#### [WHAT YOU WILL DO]
Where the records hold the string "gradle", show the whole line it sits on.

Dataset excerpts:
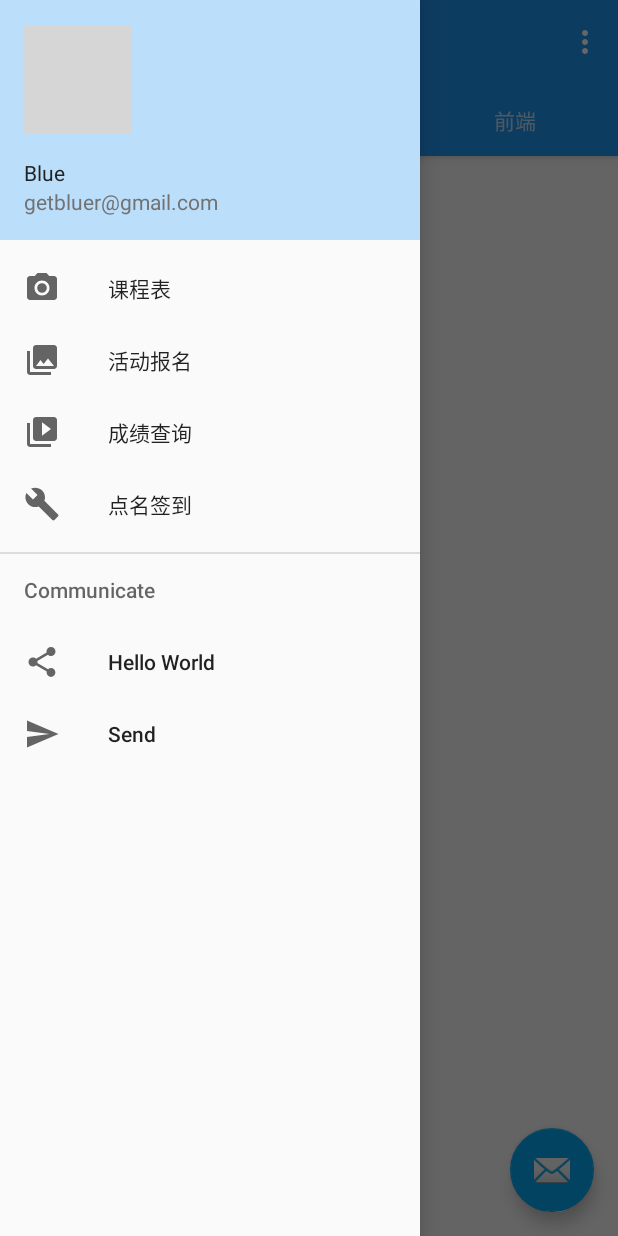
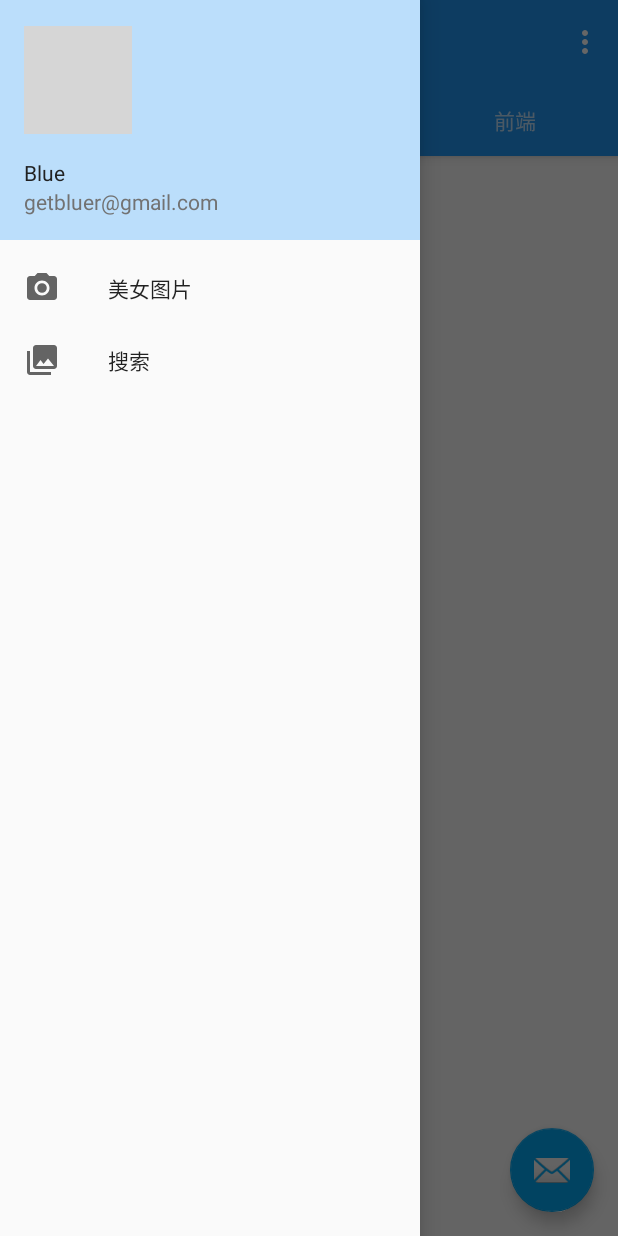
Before and after one commit to beginblue/APP-Demo3, an Android app: the screen it shows after launch (MainActivity), with the side drawer open, on a phone screen of 412 x 824 dp. Run offline under Robolectric (Android 15) with nearby library versions, the phone set to English and light mode, and no system bars; 1 statement that could not run was skipped; grey boxes are pictures that could not be loaded.

Commit message:
更新了搜索部分的ui... 去掉了全部Volley相关的内容及其依赖 加载时自动刷新数据 其他细节问题
问题
1. 搜索结果返回的thml页面不能变长
2.列表动画
3.收藏还没做

```diff
--- a/app/build.gradle
+++ b/app/build.gradle
@@ -35,7 +35,6 @@ dependencies {
     // Version 3.0.x of zxing core contains some code that is not compatible on Android 2.2 and earlier.
     // This mostly affects encoding, but you should test if you plan to support these versions.
     // Older versions e.g. 2.2 may also work if you need support for older Android versions.
-    compile 'com.mcxiaoke.volley:library:1.0.19'
     compile 'com.squareup.retrofit2:retrofit:2.1.0'
     compile 'com.squareup.retrofit2:converter-gson:2.1.0'
     compile 'com.squareup.retrofit2:adapter-rxjava:2.1.0'
--- a/app/src/main/java/exercises/blue/demoagain/friendsFragment/fragmentFriends.java
+++ b/app/src/main/java/exercises/blue/demoagain/friendsFragment/fragmentFriends.java
@@ -17,8 +17,6 @@ import android.view.LayoutInflater;
 import android.view.View;
 import android.view.ViewGroup;
 
-import com.android.volley.RequestQueue;
-
 import exercises.blue.demoagain.R;
 import exercises.blue.demoagain.Retrofit.retrofitBody;
 import exercises.blue.demoagain.interfaces.myOnItemClickListener;
@@ -33,7 +31,7 @@ import rx.Subscriber;
  * Created by getbl on 2016/4/18.
  */
 public class fragmentFriends extends Fragment
-        implements myOnItemClickListener, myOnItemLongClickListener {
+        implements myOnItemClickListener, myOnItemLongClickListener,SwipeRefreshLayout.OnRefreshListener {
 
 
     private static final String TAG = "bluelog";
@@ -41,7 +39,6 @@ public class fragmentFriends extends Fragment
     // fragmentFriends master;
     RecyclerView mRecyclerView;
     SwipeRefreshLayout mSwipeRefreshLayout;
-    RequestQueue mRequestQueue;
     myOnItemClickListener mItemClickListener;
     myOnItemLongClickListener mItemLongClickListener;
     String mCategory;
@@ -120,33 +117,8 @@ public class fragmentFriends extends Fragment
 
 
         mSwipeRefreshLayout = (SwipeRefreshLayout) mView.findViewById(R.id.refresh);
-        mSwipeRefreshLayout.setOnRefreshListener(
-                new SwipeRefreshLayout.OnRefreshListener() {
-                    @Override
-                    public void onRefresh() {
-                        new retrofitBody().beautyRequest(mCategory,
-                                10,
-                                adapter.getItemCount() / 10 + 1,
-                                new Subscriber<responseBean>() {
-                                    @Override
-                                    public void onCompleted() {
-                                        mSwipeRefreshLayout.setRefreshing(false);
-                                    }
-
-                                    @Override
-                                    public void onError(Throwable e) {
-                                        e.printStackTrace();
-                                        System.out.println(e.getCause());
-                                        mSwipeRefreshLayout.setRefreshing(false);
-                                    }
-
-                                    @Override
-                                    public void onNext(responseBean data) {
-                                        adapter.addAll(mCategory,data.getResults());
-                                    }
-                                });
-                    }
-                });
+        mSwipeRefreshLayout.setOnRefreshListener(this);
+        onRefresh();
 //        mSwipeRefreshLayout.setOnRefreshListener(new SwipeRefreshLayout.OnRefreshListener() {
 //            @Override
 //            public void onRefresh() {
@@ -238,4 +210,28 @@ public class fragmentFriends extends Fragment
         startActivity(intent);
     }
 
+    @Override
+    public void onRefresh() {
+        new retrofitBody().beautyRequest(mCategory,
+                10,
+                adapter.getItemCount() / 10 + 1,
+                new Subscriber<responseBean>() {
+                    @Override
+                    public void onCompleted() {
+                        mSwipeRefreshLayout.setRefreshing(false);
+                    }
+
+                    @Override
+                    public void onError(Throwable e) {
+                        e.printStackTrace();
+                        System.out.println(e.getCause());
+                        mSwipeRefreshLayout.setRefreshing(false);
+                    }
+
+                    @Override
+                    public void onNext(responseBean data) {
+                         adapter.addAll(mCategory,data.getResults());
+                    }
+                });
+    }
 }
--- a/app/src/main/res/layout/activity_collection.xml
+++ b/app/src/main/res/layout/activity_collection.xml
@@ -21,7 +21,7 @@
             android:layout_height="?attr/actionBarSize"
             android:background="?attr/colorPrimary"
             android:theme="@style/AppTheme.AppBarOverlay"
-            app:layout_scrollFlags="scroll|enterAlways"/>
+            app:layout_scrollFlags="scroll"/>
     </android.support.design.widget.AppBarLayout>
 
 
--- a/app/src/main/res/menu/activity_main_real_drawer.xml
+++ b/app/src/main/res/menu/activity_main_real_drawer.xml
@@ -5,32 +5,11 @@
         <item
             android:id="@+id/nav_camera"
             android:icon="@drawable/ic_menu_camera"
-            android:title="课程表"/>
+            android:title="美女图片"/>
         <item
             android:id="@+id/nav_gallery"
             android:icon="@drawable/ic_menu_gallery"
-            android:title="活动报名"/>
-        <item
-            android:id="@+id/nav_slideshow"
-            android:icon="@drawable/ic_menu_slideshow"
-            android:title="成绩查询"/>
-        <item
-            android:id="@+id/dianming"
-            android:icon="@drawable/ic_menu_manage"
-            android:title="点名签到"/>
+            android:title="搜索"/>
     </group>
 
-    <item android:title="Communicate">
-        <menu>
-            <item
-                android:id="@+id/nav_share"
-                android:icon="@drawable/ic_menu_share"
-                android:title="Hello World"/>
-            <item
-                android:id="@+id/nav_send"
-                android:icon="@drawable/ic_menu_send"
-                android:title="Send"/>
-        </menu>
-    </item>
-
 </menu>
```
Also changed, not shown: app/src/main/java/exercises/blue/demoagain/BeautyGallery/BeautyCards.java (+8 -66 lines), app/src/main/java/exercises/blue/demoagain/BeautyGallery/beautyAdapter.java (+5 -4 lines), app/src/main/java/exercises/blue/demoagain/MainActvity/MainActivity.java (+0 -14 lines), app/src/main/java/exercises/blue/demoagain/Retrofit/retrofitBody.java (+18 -32 lines), app/src/main/java/exercises/blue/demoagain/Retrofit/serach_interface.java (added, +18 -0 lines), app/src/main/java/exercises/blue/demoagain/seek/ItemBean.java (deleted, +0 -21 lines), app/src/main/java/exercises/blue/demoagain/seek/Main2Activity.java (+67 -41 lines), app/src/main/java/exercises/blue/demoagain/seek/MyAdapter.java (+22 -9 lines), app/src/main/java/exercises/blue/demoagain/seek/seekResponse.java (added, +110 -0 lines), app/src/main/res/layout/activity_main2.xml (+9 -2 lines), app/src/main/res/layout/item.xml (+19 -7 lines), app/src/main/res/values/spinnerItem.xml (added, +9 -0 lines).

#### [REPLY TO THE EXERCISE]
--- a/app/build.gradle
+++ b/app/build.gradle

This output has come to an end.